Pension contributions are important – especially for women. Some of us may be happy to have the 2018 tax year behind us and the barrage of various investing and savings strategies peppering the tube and TV. The new 2019 tax year brings an opportunity to continue improve one’s financial viability through pension savings, even though retirement may seem far away.
As of April 6, 2019, there are increases to minimum pension contributions for employees (and employers) in automatic pension enrolment schemes. For employees, the minimum contribution increases from 3% to 5%. And employers’ contributions go from 2% to 3%.
A concern with these increases is that some of the people most vulnerable to not having enough savings to retire will opt out of pension contributions. This especially impacts women with caring duties, expenses and lower incomes – because they need the disposable income to meet today’s costs of living. In effect, they could be making a bad situation worse by opting out of what is otherwise a very sensible savings scheme.
Several factors make things challenging for women in particular: the gender pay gap, compounded by women on average saving less than men compounded by existing pension deficits for their age and earnings It means that many women lack sufficient savings to pay for their own retirement and old age care. Here are some startling statistics:
- Median pension wealth for married men is £53,000 and for married women is £10,000

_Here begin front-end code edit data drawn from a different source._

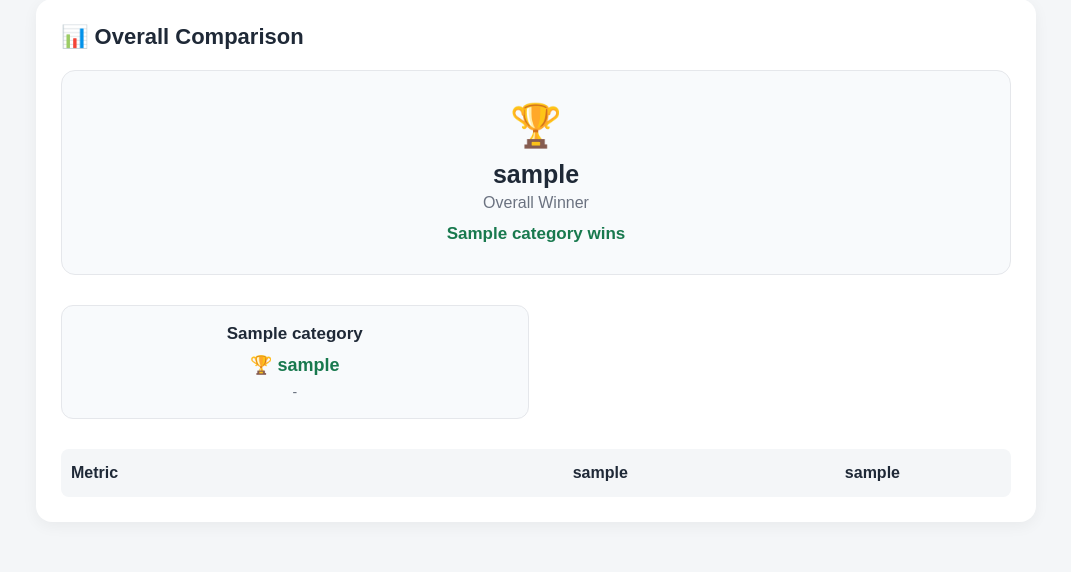
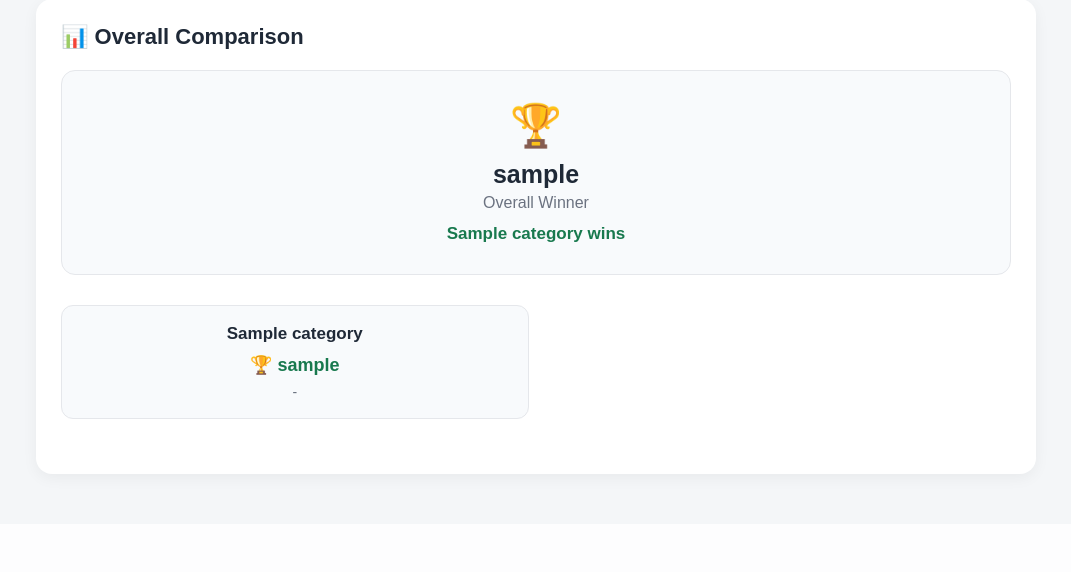
Before and after one commit to yogesharumugam2103/github-profile-analyzer, a Flask app: template templates/compare.html in a window 1280 px wide. Shown: the part 1171-1743 px from the top of the page, without its empty margins (104-1175 px from the left). After the commit the page ends 1653 px from the top, so only its background shows below. Run offline with Flask 3, Linux system fonts and the light colour scheme; the template is opened without the code that fills it: most values are stand-ins (such as "Sample title", 1, 10 or a date in 2020); grey boxes marked "Sample" are stand-in pictures; parts of the project's set-up code (start-up, migrations or seed data) failed here and were passed over.

Commit message:
Organize comparison page and remove duplicate metrics

```diff
--- a/templates/compare.html
+++ b/templates/compare.html
@@ -6,17 +6,25 @@
     <title>Compare GitHub Profiles</title>
     <link rel="stylesheet" href="{{ url_for('static', filename='css/compare.css') }}">
 </head>
+
 <body>
+
 <main class="comparison-container">
+
+    <!-- Page Header -->
     <header class="comparison-header">
         <h1>GitHub Profile Comparison</h1>
         <p>Compare the GitHub activity and repository statistics of two profiles.</p>
     </header>
+
+
+    <!-- Compare Form -->
     <section class="compare-form-section">
         <h2>Compare Two GitHub Profiles</h2>
         <p>Enter two GitHub usernames to compare their activity and repositories.</p>
 
         <form action="/compare" method="GET" class="compare-form">
+
             <input
                 type="text"
                 name="username1"
@@ -34,119 +42,259 @@
             >
 
             <button type="submit">Compare Profiles</button>
+
         </form>
     </section>
 
+
     {% if user1 and user2 %}
+
+    <!-- Profile Cards -->
     <section class="comparison-profiles">
+
         <div class="comparison-profile">
             <img src="{{ user1.avatar_url }}" alt="{{ user1.login }}">
             <h2>{{ user1.name or user1.login }}</h2>
             <p>@{{ user1.login }}</p>
         </div>
+
         <div class="vs">VS</div>
+
         <div class="comparison-profile">
             <img src="{{ user2.avatar_url }}" alt="{{ user2.login }}">
             <h2>{{ user2.name or user2.login }}</h2>
             <p>@{{ user2.login }}</p>
         </div>
+
     </section>
+
+
+    <!-- Profile Comparison -->
     <section class="comparison-section">
+
         <h2>👤 Profile Comparison</h2>
+
         <div class="comparison-table">
+
             <div class="comparison-header-row">
                 <span>Metric</span>
                 <strong>{{ user1.login }}</strong>
                 <strong>{{ user2.login }}</strong>
             </div>
+
             {% for metric in comparison_metrics %}
-                    {% if metric.name in ["Followers", "Following", "Public Repositories"] %}
+
+                {% if metric.name in [
+                    "Followers",
+                    "Following",
+                    "Public Repositories"
+                ] %}
+
                 <div class="comparison-row">
+
                     <span>{{ metric.name }}</span>
-                            <strong class="{% if metric.value1 > metric.value2 %}winner{% elif metric.value2 > metric.value1 %}loser{% endif %}">
+
+                    <strong class="
+                        {% if metric.value1 > metric.value2 %}
+                            winner
+                        {% elif metric.value2 > metric.value1 %}
+                            loser
+                        {% endif %}
+                    ">
                         {{ metric.value1 }}
                     </strong>
-                            <strong class="{% if metric.value2 > metric.value1 %}winner{% elif metric.value1 > metric.value2 %}loser{% endif %}">
+
+                    <strong class="
+                        {% if metric.value2 > metric.value1 %}
+                            winner
+                        {% elif metric.value1 > metric.value2 %}
+                            loser
+                        {% endif %}
+                    ">
                         {{ metric.value2 }}
                     </strong>
+
                 </div>
+
                 {% endif %}
+
             {% endfor %}
+
         </div>
+
     </section>
+
+
+    <!-- Repository Analysis -->
     <section class="comparison-section">
+
         <h2>📦 Repository Analysis</h2>
+
         <div class="comparison-table">
+
             <div class="comparison-header-row">
                 <span>Metric</span>
                 <strong>{{ user1.login }}</strong>
                 <strong>{{ user2.login }}</strong>
             </div>
+
             {% for metric in comparison_metrics %}
-                    {% if metric.name in ["Total Stars", "Total Forks", "Original Repositories", "Forked Repositories", "Archived Repositories"] %}
+
+                {% if metric.name in [
+                    "Total Stars",
+                    "Total Forks",
+                    "Original Repositories",
+                    "Forked Repositories",
+                    "Archived Repositories"
+                ] %}
+
                 <div class="comparison-row">
+
                     <span>{{ metric.name }}</span>
-                            <strong class="{% if metric.value1 > metric.value2 %}winner{% elif metric.value2 > metric.value1 %}loser{% endif %}">
+
+                    <strong class="
+                        {% if metric.value1 > metric.value2 %}
+                            winner
+                        {% elif metric.value2 > metric.value1 %}
+                            loser
+                        {% endif %}
+                    ">
                         {{ metric.value1 }}
                     </strong>
-                            <strong class="{% if metric.value2 > metric.value1 %}winner{% elif metric.value1 > metric.value2 %}loser{% endif %}">
+
+                    <strong class="
+                        {% if metric.value2 > metric.value1 %}
+                            winner
+                        {% elif metric.value1 > metric.value2 %}
+                            loser
+                        {% endif %}
+                    ">
                         {{ metric.value2 }}
                     </strong>
+
                 </div>
+
                 {% endif %}
+
             {% endfor %}
+
+
+            <!-- Most Used Language -->
             {% for metric in comparison_metrics %}
+
                 {% if metric.name == "Most Used Language" %}
+
                 <div class="comparison-row">
+
                     <span>{{ metric.name }}</span>
+
                     <strong>{{ metric.value1 }}</strong>
                     <strong>{{ metric.value2 }}</strong>
+
                 </div>
+
                 {% endif %}
+
             {% endfor %}
+
         </div>
+
     </section>
+
+
+    <!-- Contribution Activity -->
     <section class="comparison-section">
+
         <h2>🔥 Contribution Activity</h2>
+
         <div class="comparison-table">
+
             <div class="comparison-header-row">
                 <span>Metric</span>
                 <strong>{{ user1.login }}</strong>
                 <strong>{{ user2.login }}</strong>
             </div>
+
             {% for metric in comparison_metrics %}
-                    {% if metric.name in ["Total Contributions", "Total Commits", "Active Contribution Days", "Longest Contribution Streak", "Average Contributions / Active Day"] %}
+
+                {% if metric.name in [
+                    "Total Contributions",
+                    "Total Commits",
+                    "Active Contribution Days",
+                    "Longest Contribution Streak",
+                    "Average Contributions / Active Day"
+                ] %}
+
                 <div class="comparison-row">
+
                     <span>{{ metric.name }}</span>
-                            <strong class="{% if metric.value1 > metric.value2 %}winner{% elif metric.value2 > metric.value1 %}loser{% endif %}">
+
+                    <strong class="
+                        {% if metric.value1 > metric.value2 %}
+                            winner
+                        {% elif metric.value2 > metric.value1 %}
+                            loser
+                        {% endif %}
+                    ">
                         {{ metric.value1 }}
                     </strong>
-                            <strong class="{% if metric.value2 > metric.value1 %}winner{% elif metric.value1 > metric.value2 %}loser{% endif %}">
+
+                    <strong class="
+                        {% if metric.value2 > metric.value1 %}
+                            winner
+                        {% elif metric.value1 > metric.value2 %}
+                            loser
+                        {% endif %}
+                    ">
                         {{ metric.value2 }}
                     </strong>
+
                 </div>
+
                 {% endif %}
+
             {% endfor %}
+
+
+            <!-- Non-numeric Contribution Metrics -->
             {% for metric in comparison_metrics %}
-                    {% if metric.name in ["Most Active Month", "Contribution Trend"] %}
+
+                {% if metric.name in [
+                    "Most Active Month",
+                    "Contribution Trend"
+                ] %}
+
                 <div class="comparison-row">
+
                     <span>{{ metric.name }}</span>
+
                     <strong>{{ metric.value1 }}</strong>
                     <strong>{{ metric.value2 }}</strong>
+
                 </div>
+
                 {% endif %}
+
             {% endfor %}
+
         </div>
+
     </section>
 
+
+    <!-- Overall Comparison -->
     <section class="comparison-section">
+
         <h2>📊 Overall Comparison</h2>
 
+
+        <!-- Overall Winner -->
         <div class="overall-result">
 
             {% if overall_winner == "Tie" %}
 
                 <div class="overall-tie">
+
                     <div class="overall-icon">🤝</div>
 
                     <h3>It's a Tie!</h3>
@@ -156,11 +304,13 @@
                         <strong>{{ overall_score1 }}</strong>
                         categories.
                     </p>
+
                 </div>
 
             {% elif overall_winner == user1.login %}
 
                 <div class="overall-winner">
+
                     <div class="overall-icon">🏆</div>
 
                     <h3>{{ user1.login }}</h3>
@@ -170,11 +320,13 @@
                     <strong>
                         {{ overall_score1 }} category wins
                     </strong>
+
                 </div>
 
             {% else %}
 
                 <div class="overall-winner">
+
                     <div class="overall-icon">🏆</div>
 
                     <h3>{{ user2.login }}</h3>
@@ -184,76 +336,58 @@
                     <strong>
                         {{ overall_score2 }} category wins
                     </strong>
+
                 </div>
 
             {% endif %}
 
         </div>
 
+
+        <!-- Category Winners -->
         <div class="category-winners">
+
             {% for category_key, category in comparison_categories.items() %}
+
                 {% set result = category_winners[category_key] %}
+
                 <div class="category-winner-card">
+
                     <h3>{{ category.label }}</h3>
+
                     {% if result.winner == "Tie" %}
+
                         <p class="tie">🤝 Tie</p>
+
                     {% elif result.winner == user1.login %}
+
                         <p class="winner-result">
                             🏆 {{ user1.login }}
                         </p>
+
                     {% else %}
+
                         <p class="winner-result">
                             🏆 {{ user2.login }}
                         </p>
+
                     {% endif %}
+
                     <p class="category-score">
                         {{ result.score1 }} - {{ result.score2 }}
                     </p>
-                    </div>
-                {% endfor %}
+
                 </div>
 
-            {% for category in comparison_categories.values() %}
-                <div class="comparison-category">
-                    <h3>{{ category.label }}</h3>
+            {% endfor %}
 
-                    <div class="comparison-table">
-                        <div class="comparison-header-row">
-                            <span>Metric</span>
-                            <strong>{{ user1.login }}</strong>
-                            <strong>{{ user2.login }}</strong>
         </div>
 
-                        {% for metric in category.metrics %}
-                            <div class="comparison-row">
-                                <span>{{ metric.name }}</span>
+    </section>
 
-                                <strong class="{% if metric.value1 is number and metric.value2 is number %}
-                                    {% if metric.value1 > metric.value2 %}
-                                        winner
-                                    {% elif metric.value2 > metric.value1 %}
-                                        loser
     {% endif %}
-                                {% endif %}">
-                                    {{ metric.value1 }}
-                                </strong>
 
-                                <strong class="{% if metric.value1 is number and metric.value2 is number %}
-                                    {% if metric.value2 > metric.value1 %}
-                                        winner
-                                    {% elif metric.value1 > metric.value2 %}
-                                        loser
-                                    {% endif %}
-                                {% endif %}">
-                                    {{ metric.value2 }}
-                                </strong>
-                            </div>
-                        {% endfor %}
-                    </div>
-                </div>
-            {% endfor %}
-        </section>
-        {% endif %}
 </main>
+
 </body>
 </html>
```
Lines whose indentation alone changed are shown as unchanged.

- 55% of women age 30–49 have not thought about how they will pay for their long-term care
- Over the last decade men’s occupational pensions have risen 83% more per week than women’s – £23 for women and £42 for men
- The average cost of residential care for women aged 65-74 entering a care home is £132,000 versus £82,000 for men

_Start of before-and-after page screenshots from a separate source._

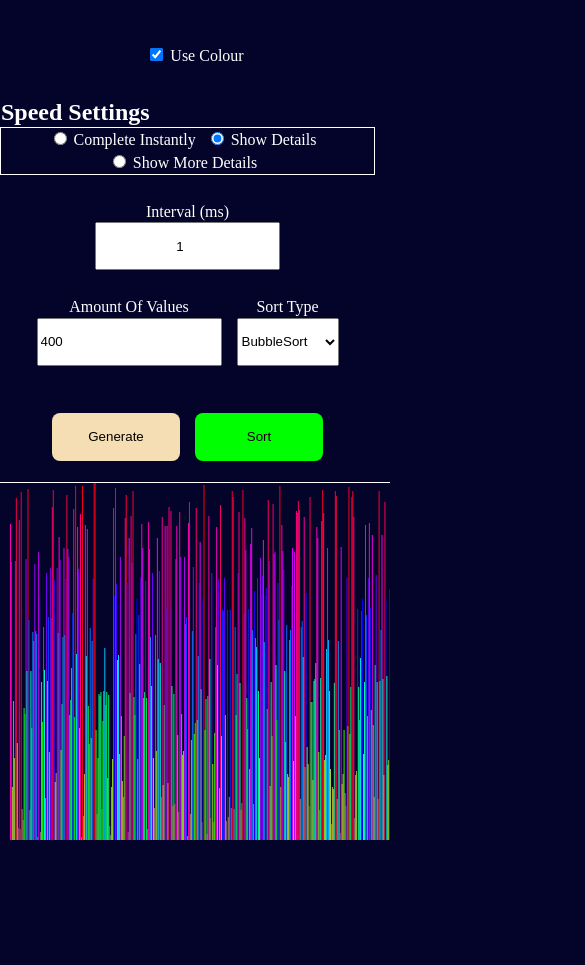
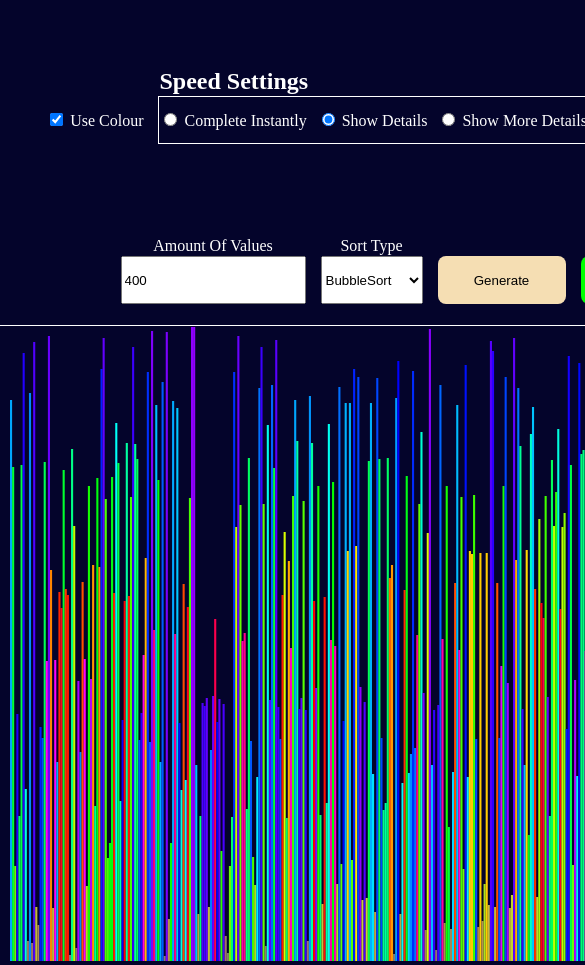
Before and after one commit to llRoX/Visual-Sorting-Algorithms, a plain HTML site: page index.html in a window 390 px wide. Shown: the top 965 px of the page, 585 px wide, since content can reach past the window. Before the commit the page ends 844 px from the top, so only its background shows below. Drawn offline with Linux system fonts and the light colour scheme.

Commit message:
Made the page more responsive.

```diff
--- a/style.css
+++ b/style.css
@@ -9,7 +9,7 @@
 #options-div {
     width: 100%;
     height: 20rem;
-
+    min-height: 20rem;
     display: flex;
     flex-wrap: wrap;
     flex-direction: row;
@@ -181,8 +181,8 @@
 html,
 body,
 #main {
-    min-width: 100%;
-    min-height: 100%;
+    min-width: 100vh;
+    min-height: 100vh;
     height: 100%;
     margin: 0;
     padding: 0;
@@ -192,20 +192,13 @@ body {
     background-color: rgb(4, 4, 43);
 }
 
-#main {
-    display: flex;
-    flex-direction: column;
-    justify-content: flex-end;
-    align-items: flex-end;
-}
+
 
 
 @media only screen and (max-width: 1100px)
 {
-    #options-div
-    {
-        height: 100%;
-    }
+
+
     .optionsMenuItem
     {
         margin-bottom: 1rem;
```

- 71% of divorced people did not discuss their pension during divorce proceedings
- The median pension wealth for divorced and separated men and women is £30,000 vs £9,000 and £12,000 vs £0 respectively
Saving for retirement can be a hard thing, but not having enough to retire and support oneself can have devastating consequences in later life. Hopefully for vulnerable groups like women, the increase from 3% to 5% for minimum pension contributions won’t be a hurdle too high – the reward being a more secure financial future.